TASK STATEMENT -> Please copy the data shown below, word for word.

DATA TO EXAMINE ->

::::

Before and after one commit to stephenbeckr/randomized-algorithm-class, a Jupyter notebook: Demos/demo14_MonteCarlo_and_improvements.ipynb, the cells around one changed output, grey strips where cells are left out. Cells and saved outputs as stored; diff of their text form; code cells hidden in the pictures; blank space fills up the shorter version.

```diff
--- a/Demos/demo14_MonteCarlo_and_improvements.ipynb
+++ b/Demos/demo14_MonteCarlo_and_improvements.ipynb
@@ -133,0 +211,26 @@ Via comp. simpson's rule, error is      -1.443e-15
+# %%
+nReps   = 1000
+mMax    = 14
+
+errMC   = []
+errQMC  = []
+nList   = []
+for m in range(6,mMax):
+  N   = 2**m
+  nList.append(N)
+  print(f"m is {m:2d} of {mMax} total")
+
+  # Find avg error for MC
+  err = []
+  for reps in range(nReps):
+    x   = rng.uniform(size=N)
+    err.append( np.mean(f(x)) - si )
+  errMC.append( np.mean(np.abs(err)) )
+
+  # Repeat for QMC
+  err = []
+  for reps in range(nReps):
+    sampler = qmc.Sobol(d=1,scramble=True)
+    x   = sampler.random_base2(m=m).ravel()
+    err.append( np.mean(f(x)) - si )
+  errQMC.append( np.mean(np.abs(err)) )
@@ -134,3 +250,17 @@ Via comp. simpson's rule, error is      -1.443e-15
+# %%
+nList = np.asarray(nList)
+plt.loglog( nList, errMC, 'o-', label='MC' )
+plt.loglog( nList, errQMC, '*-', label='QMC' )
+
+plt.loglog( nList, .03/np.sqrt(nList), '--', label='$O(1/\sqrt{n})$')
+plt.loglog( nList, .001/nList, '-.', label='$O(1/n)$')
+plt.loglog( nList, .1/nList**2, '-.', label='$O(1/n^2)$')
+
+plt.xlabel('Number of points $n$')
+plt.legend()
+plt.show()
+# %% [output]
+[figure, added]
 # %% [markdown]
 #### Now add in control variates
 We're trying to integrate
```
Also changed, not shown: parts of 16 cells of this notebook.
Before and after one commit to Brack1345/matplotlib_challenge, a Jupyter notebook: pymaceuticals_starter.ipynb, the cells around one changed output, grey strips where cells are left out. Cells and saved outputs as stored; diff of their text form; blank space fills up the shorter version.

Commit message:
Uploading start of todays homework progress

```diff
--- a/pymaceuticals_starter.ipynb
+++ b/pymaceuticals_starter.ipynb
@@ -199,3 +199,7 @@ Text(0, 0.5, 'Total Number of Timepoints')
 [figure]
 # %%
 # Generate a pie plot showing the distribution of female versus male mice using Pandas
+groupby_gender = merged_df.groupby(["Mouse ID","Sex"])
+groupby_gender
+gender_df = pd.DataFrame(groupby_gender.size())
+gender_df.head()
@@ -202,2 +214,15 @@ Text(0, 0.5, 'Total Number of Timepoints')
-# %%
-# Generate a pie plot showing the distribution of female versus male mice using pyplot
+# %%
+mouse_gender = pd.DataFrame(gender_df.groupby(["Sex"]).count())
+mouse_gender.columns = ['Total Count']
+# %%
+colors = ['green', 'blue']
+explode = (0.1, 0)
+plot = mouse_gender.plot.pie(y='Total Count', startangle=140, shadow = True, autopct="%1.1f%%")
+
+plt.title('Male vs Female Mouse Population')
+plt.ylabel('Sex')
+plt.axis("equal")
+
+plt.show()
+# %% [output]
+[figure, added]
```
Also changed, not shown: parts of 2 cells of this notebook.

::::

ANSWER ->
Before and after one commit to stephenbeckr/randomized-algorithm-class, a Jupyter notebook: Demos/demo14_MonteCarlo_and_improvements.ipynb, the cells around one changed output, grey strips where cells are left out. Cells and saved outputs as stored; diff of their text form; code cells hidden in the pictures; blank space fills up the shorter version.

```diff
--- a/Demos/demo14_MonteCarlo_and_improvements.ipynb
+++ b/Demos/demo14_MonteCarlo_and_improvements.ipynb
@@ -133,0 +211,26 @@ Via comp. simpson's rule, error is      -1.443e-15
+# %%
+nReps   = 1000
+mMax    = 14
+
+errMC   = []
+errQMC  = []
+nList   = []
+for m in range(6,mMax):
+  N   = 2**m
+  nList.append(N)
+  print(f"m is {m:2d} of {mMax} total")
+
+  # Find avg error for MC
+  err = []
+  for reps in range(nReps):
+    x   = rng.uniform(size=N)
+    err.append( np.mean(f(x)) - si )
+  errMC.append( np.mean(np.abs(err)) )
+
+  # Repeat for QMC
+  err = []
+  for reps in range(nReps):
+    sampler = qmc.Sobol(d=1,scramble=True)
+    x   = sampler.random_base2(m=m).ravel()
+    err.append( np.mean(f(x)) - si )
+  errQMC.append( np.mean(np.abs(err)) )
@@ -134,3 +250,17 @@ Via comp. simpson's rule, error is      -1.443e-15
+# %%
+nList = np.asarray(nList)
+plt.loglog( nList, errMC, 'o-', label='MC' )
+plt.loglog( nList, errQMC, '*-', label='QMC' )
+
+plt.loglog( nList, .03/np.sqrt(nList), '--', label='$O(1/\sqrt{n})$')
+plt.loglog( nList, .001/nList, '-.', label='$O(1/n)$')
+plt.loglog( nList, .1/nList**2, '-.', label='$O(1/n^2)$')
+
+plt.xlabel('Number of points $n$')
+plt.legend()
+plt.show()
+# %% [output]
+[figure, added]
 # %% [markdown]
 #### Now add in control variates
 We're trying to integrate
```
Also changed, not shown: parts of 16 cells of this notebook.
Before and after one commit to Brack1345/matplotlib_challenge, a Jupyter notebook: pymaceuticals_starter.ipynb, the cells around one changed output, grey strips where cells are left out. Cells and saved outputs as stored; diff of their text form; blank space fills up the shorter version.

Commit message:
Uploading start of todays homework progress

```diff
--- a/pymaceuticals_starter.ipynb
+++ b/pymaceuticals_starter.ipynb
@@ -199,3 +199,7 @@ Text(0, 0.5, 'Total Number of Timepoints')
 [figure]
 # %%
 # Generate a pie plot showing the distribution of female versus male mice using Pandas
+groupby_gender = merged_df.groupby(["Mouse ID","Sex"])
+groupby_gender
+gender_df = pd.DataFrame(groupby_gender.size())
+gender_df.head()
@@ -202,2 +214,15 @@ Text(0, 0.5, 'Total Number of Timepoints')
-# %%
-# Generate a pie plot showing the distribution of female versus male mice using pyplot
+# %%
+mouse_gender = pd.DataFrame(gender_df.groupby(["Sex"]).count())
+mouse_gender.columns = ['Total Count']
+# %%
+colors = ['green', 'blue']
+explode = (0.1, 0)
+plot = mouse_gender.plot.pie(y='Total Count', startangle=140, shadow = True, autopct="%1.1f%%")
+
+plt.title('Male vs Female Mouse Population')
+plt.ylabel('Sex')
+plt.axis("equal")
+
+plt.show()
+# %% [output]
+[figure, added]
```
Also changed, not shown: parts of 2 cells of this notebook.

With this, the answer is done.